    Excellent points aardvark. This may be a reasonably sensible budget but it’s certainly pretty visionless.

    Vote: Thumb up 0 Thumb down 0 You need to be logged in to vote
  23. getstaffed (9,186 comments) says:

    aardvark – get used to a higher kiwi against the AUD, USD, EUR and GBP. When the global recession begins to ease inflation in US, Europe and OZ will climb away (remember, they printed loads of currency) and their currencies will devalue further.

    Vote: Thumb up 0 Thumb down 0 You need to be logged in to vote
  24. chrisw76 (85 comments) says:

    Ok, the ratings agencies don’t have a great reputation at the moment, but you need to stop and think about why that is. The real problem was, was that they started putting ratings on CDOs and CDSs, etc which nobody understood the risks of properly. There was also the matter of investors using the rating as a shortcut for due diligence and not reading the explanatory text which explained that the rating was applicable to and relative to assets of a similar type.

    When it comes to things like sovereign debt though, their rating methodologies are sensible and this is why the global markets take notice. Sure we could ignore them, but this isn’t a great time to be borrowing money internationally and to do it under the cloud of a ratings downgrade would be the equivalent of introducing a new tax. For example, a ratings downgrade could have forced up floating rates by 0.5%. On a $200k mortgage this would be around $20 a week or about 2% of the average wage.

    Cheers, Chris W.

    Vote: Thumb up 0 Thumb down 0 You need to be logged in to vote
  25. Glutaemus Maximus (2,207 comments) says:

    This has been a tour de force!

    Actually Sonic may find this hard to understand. helps if you go to the right University.

    Go on sonic, where did you get so smart?

    Vote: Thumb up 0 Thumb down 0 You need to be logged in to vote
  26. Glutaemus Maximus (2,207 comments) says:

    No answer was the reply!

    Come on Sonic, show us what you are made of, and don’t slip on it!

    Vote: Thumb up 0 Thumb down 0 You need to be logged in to vote
  27. RainbowGlobalWarming (288 comments) says:

    Jesus H Krist Jarbury,

    You really are a knobjockey. Whats so visionless about reducing long term debt servicing costs and saving jobs by saving the competitiveness of the economy? Oh, you wanted to see a few handouts? A vision of expanding New Zealands role on Foreign Affairs to mirror that of the UN development agency? A tunnel under Mt Albert that was delayed so long because even Helen knew it would never get B/C approval? A cross town mono-rail running between Pt Chev and Howick?

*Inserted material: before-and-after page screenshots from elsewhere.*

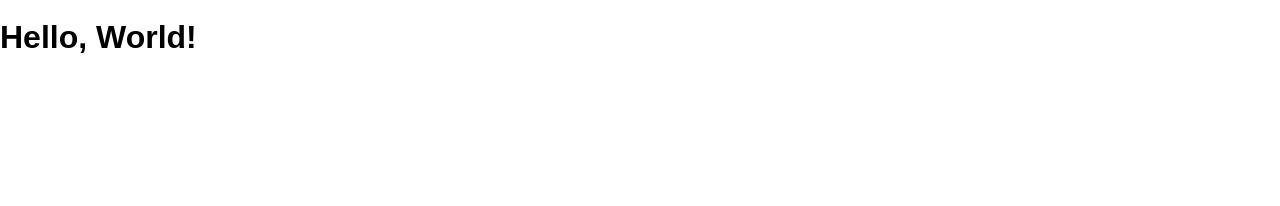
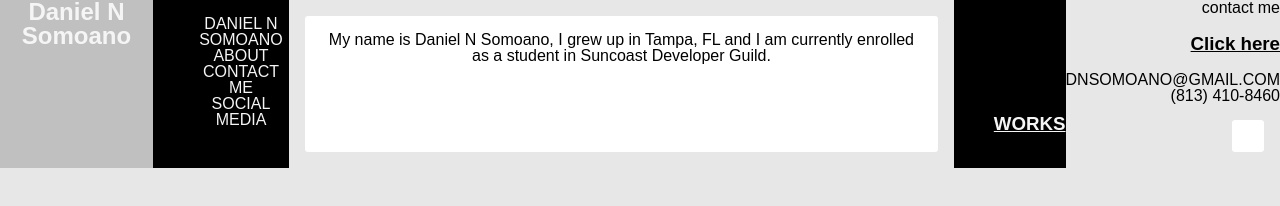
Before and after one commit to dnsomoano/my-portfolio, a website: page public/index.html in a window 1280 px wide. Drawn offline with Linux system fonts and the light colour scheme.

Commit message:
Tweaking style, added content

```diff
--- a/public/index.html
+++ b/public/index.html
@@ -1,12 +1,56 @@
 <!DOCTYPE html>
 <html>
+
 <head lang="en">
   <meta charset="UTF-8">
   <meta name="viewport" content="width=device-width, initial-scale=1">
   <title>My Portfolio</title>
   <link rel="stylesheet" href="/screen.css">
 </head>
+
 <body>
-    <h1>Hello, World!</h1>
+  <section class='toplevel'>
+    <h1 class="main-header">Daniel N Somoano</h1>
+    <section class="menu-container">
+      <nav class="menu">
+        <ul>
+          <li>Daniel N Somoano</li>
+          <li>About</li>
+          <li>
+            <span class="#contact-me">Contact me</span>
+          </li>
+          <li>Social Media</li>
+        </ul>
+      </nav>
+      <!-- content -->
+      <p>
+        My name is Daniel N Somoano, I grew up in Tampa, FL and I am currently enrolled as a student in Suncoast Developer Guild.
+      </p>
+      <!--  -->
+      <nav class="works-nav">
+        <ul>
+          <li>
+            <h3>
+              <span class="works-header">Works</span>
+            </h3>
+          </li>
+        </ul>
+      </nav>
+    </section>
+    <!--  -->
+    <section class="contact-container">
+      <section class="contact-me">
+        <a class="contact-me">contact me</a>
+        <h3>
+          <span class="hidden">Click here</span>
+        </h3>
+        <p class="hide-true">
+          <li>dnsomoano@gmail.com</li>
+          <li class="number"> (813) 410-8460 </li>
+        </p>
+      </section>
+    </section>
+  </section>
 </body>
+
 </html>
--- a/public/screen.css
+++ b/public/screen.css
@@ -6,4 +6,109 @@ body {
   margin: 0;
   min-height: 100%;
   font: 16px / 1 sans-serif;
+  background-color: #e7e7e7;
+  text-shadow: 1px 1px 1px rgba(0, 0, 0, 0.004);
+  list-style: none;
 }
+.toplevel {
+  display: flex;
+  justify-content: center;
+}
+
+.main-header {
+  display: flex;
+  flex-direction: row;
+  justify-content: center;
+  text-align: center;
+  color: whitesmoke;
+  background-color: silver;
+  margin: 0;
+}
+
+.menu-container {
+  display: flex;
+  flex-direction: row;
+  justify-content: space-evenly;
+}
+
+ul {
+  list-style: none;
+  text-align: center;
+}
+
+li {
+  text-align: center;
+  text-transform: uppercase;
+}
+
+li.hover {
+  text-shadow: gray;
+}
+
+.menu {
+  display: flex;
+  flex-direction: column;
+  justify-content: flex-start;
+  color: whitesmoke;
+  background-color: black;
+}
+
+.works-nav {
+  display: flex;
+  flex-direction: column;
+  justify-content: flex-end;
+  align-items: flex-start;
+  text-align: center;
+  color: whitesmoke;
+  background-color: black;
+}
+
+.works-header {
+  text-align: center;
+  display: flex;
+  align-items: flex-start;
+}
+
+.contact-container {
+  display: flex;
+  flex-direction: column;
+  justify-content: center;
+  background-color: #e7e7e7;
+}
+
+p {
+  padding: 1em;
+  margin: 1em;
+  text-align: center;
+  border-radius: 0.2em;
+  background-color: white;
+}
+
+.contact-me {
+  display: flex;
+  flex-direction: column;
+  align-items: flex-end;
+  text-transform: none;
+  text-align: center;
+}
+
+h3 {
+  text-decoration: underline;
+}
+
+.info {
+  display: block;
+  text-transform: none;
+  text-align: center;
+}
+
+.hide-true {
+  display:none;
+}
+.hide-false {
+  display: block;
+}
+.hidden:focus ~ .alert {
+  display: block;
+  text-transform: none;
+}
```
Lines whose indentation alone changed are shown as unchanged.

    All the best
    Rainbow

    Vote: Thumb up 0 Thumb down 0 You need to be logged in to vote
  28. expat (4,050 comments) says:

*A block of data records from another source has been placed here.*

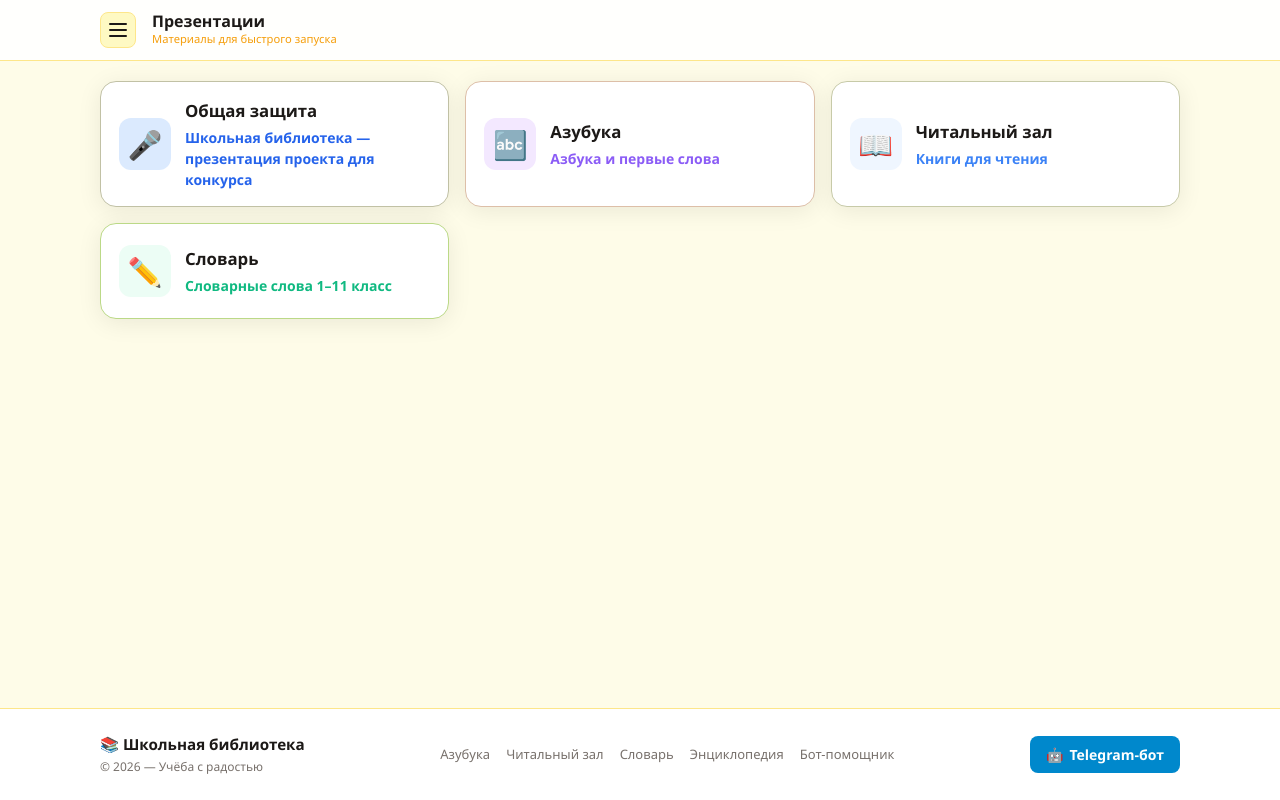
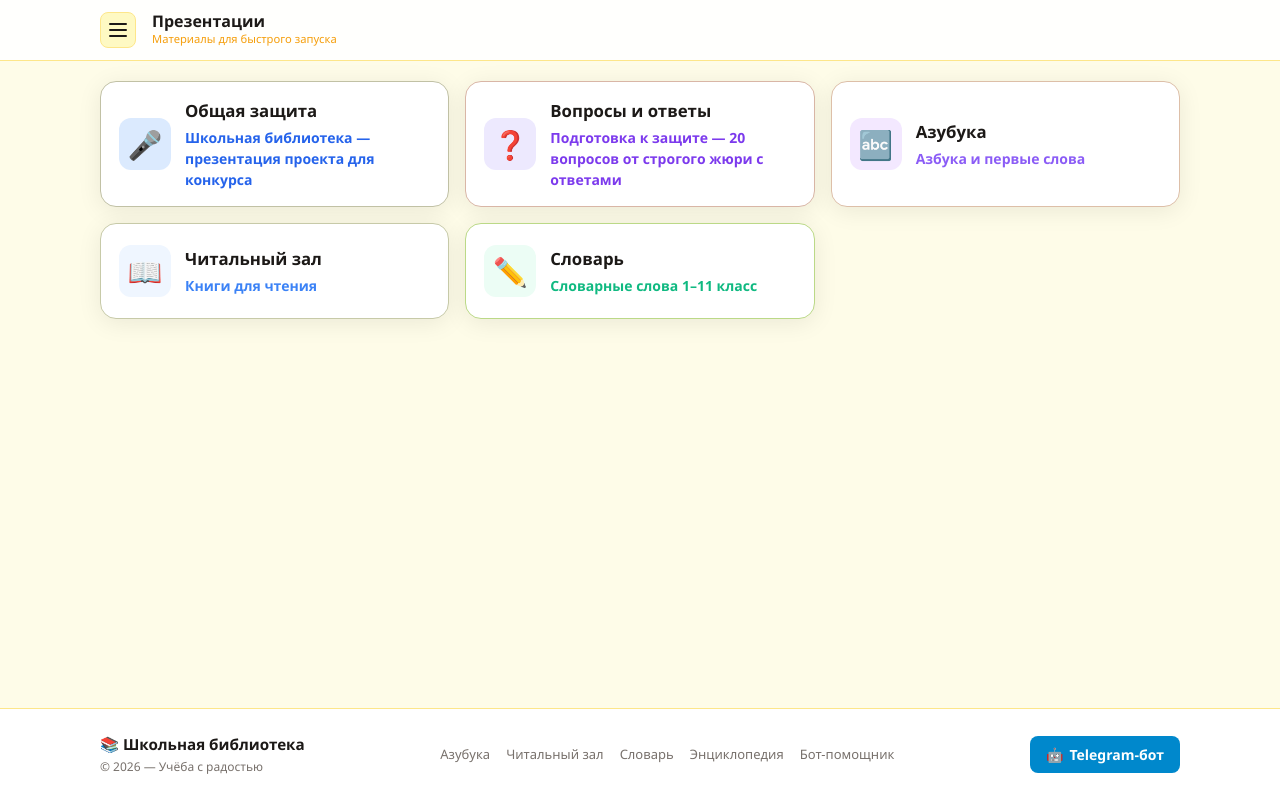
Before and after one commit to ArtIgnat2000/ELibPortal, a React (Vite) app: page /presentations in a window 1280 px wide. Built offline with nearby package versions, Linux system fonts and the light colour scheme.

Commit message:
feat: add Q&A card to presentations page

```diff
--- a/src/pages/Presentations/Presentations.tsx
+++ b/src/pages/Presentations/Presentations.tsx
@@ -2,7 +2,18 @@ import { Link } from 'react-router-dom'
 import { SECTIONS } from '@/data/sections'
 import styles from './Presentations.module.css'
 
-const PRESENTATIONS = [
+interface PresentationItem {
+  id: string
+  title: string
+  subtitle: string
+  icon: string
+  color: string
+  colorBg: string
+  presentationPath?: string
+  href?: string
+}
+
+const PRESENTATIONS: PresentationItem[] = [
   {
     id: 'project-overview',
     title: 'Общая защита',
@@ -12,6 +23,15 @@ const PRESENTATIONS = [
     colorBg: '#dbeafe',
     presentationPath: '/project/presentation',
   },
+  {
+    id: 'qa',
+    title: 'Вопросы и ответы',
+    subtitle: 'Подготовка к защите — 20 вопросов от строгого жюри с ответами',
+    icon: '❓',
+    color: '#7c3aed',
+    colorBg: '#ede9fe',
+    href: '/project-presentation/qa.html',
+  },
   ...SECTIONS.filter((section) => section.presentationPath),
 ]
 
@@ -20,25 +40,35 @@ export function Presentations() {
     <main className={styles.main}>
       <div className="page-container">
         <div className={styles.grid}>
-          {PRESENTATIONS.map((section) => (
-            <Link
-              key={section.id}
-              to={section.presentationPath!}
-              className={styles.card}
-              style={{
-                '--presentation-color': section.color,
-                '--presentation-bg': section.colorBg,
-              } as React.CSSProperties}
-            >
-              <div className={styles.iconWrap}>
-                <span className={styles.icon}>{section.icon}</span>
-              </div>
-              <div className={styles.body}>
-                <h2 className={styles.title}>{section.title}</h2>
-                <p className={styles.subtitle}>{section.subtitle}</p>
-              </div>
-            </Link>
-          ))}
+          {PRESENTATIONS.map((item) => {
+            const cardStyle = {
+              '--presentation-color': item.color,
+              '--presentation-bg': item.colorBg,
+            } as React.CSSProperties
+            const content = (
+              <>
+                <div className={styles.iconWrap}>
+                  <span className={styles.icon}>{item.icon}</span>
+                </div>
+                <div className={styles.body}>
+                  <h2 className={styles.title}>{item.title}</h2>
+                  <p className={styles.subtitle}>{item.subtitle}</p>
+                </div>
+              </>
+            )
+            if (item.href) {
+              return (
+                <a key={item.id} href={item.href} className={styles.card} style={cardStyle}>
+                  {content}
+                </a>
+              )
+            }
+            return (
+              <Link key={item.id} to={item.presentationPath!} className={styles.card} style={cardStyle}>
+                {content}
+              </Link>
+            )
+          })}
         </div>
       </div>
     </main>
```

    Rainbow you dick, the nats should have scrapped benefits and super schemes.

    Vote: Thumb up 0 Thumb down 0 You need to be logged in to vote
  29. voice of reason (490 comments) says:

    Well clearly someone disagrees with S&P when ANZ, National, SBSl raise their 3, 4 & 5 year lending rates by around 35points in the last few days

    Vote: Thumb up 0 Thumb down 0 You need to be logged in to vote
  30. s.russell (1,640 comments) says:

    No, the lift in long term rates by the banks reflects their confidence that the economy will recover strongly, leading to the Reserve Bank tightening up monetary policy and lifting interest rates. So actually, it means they agree with S&P that the Govt has acted wisely.

    Vote: Thumb up 0 Thumb down 0 You need to be logged in to vote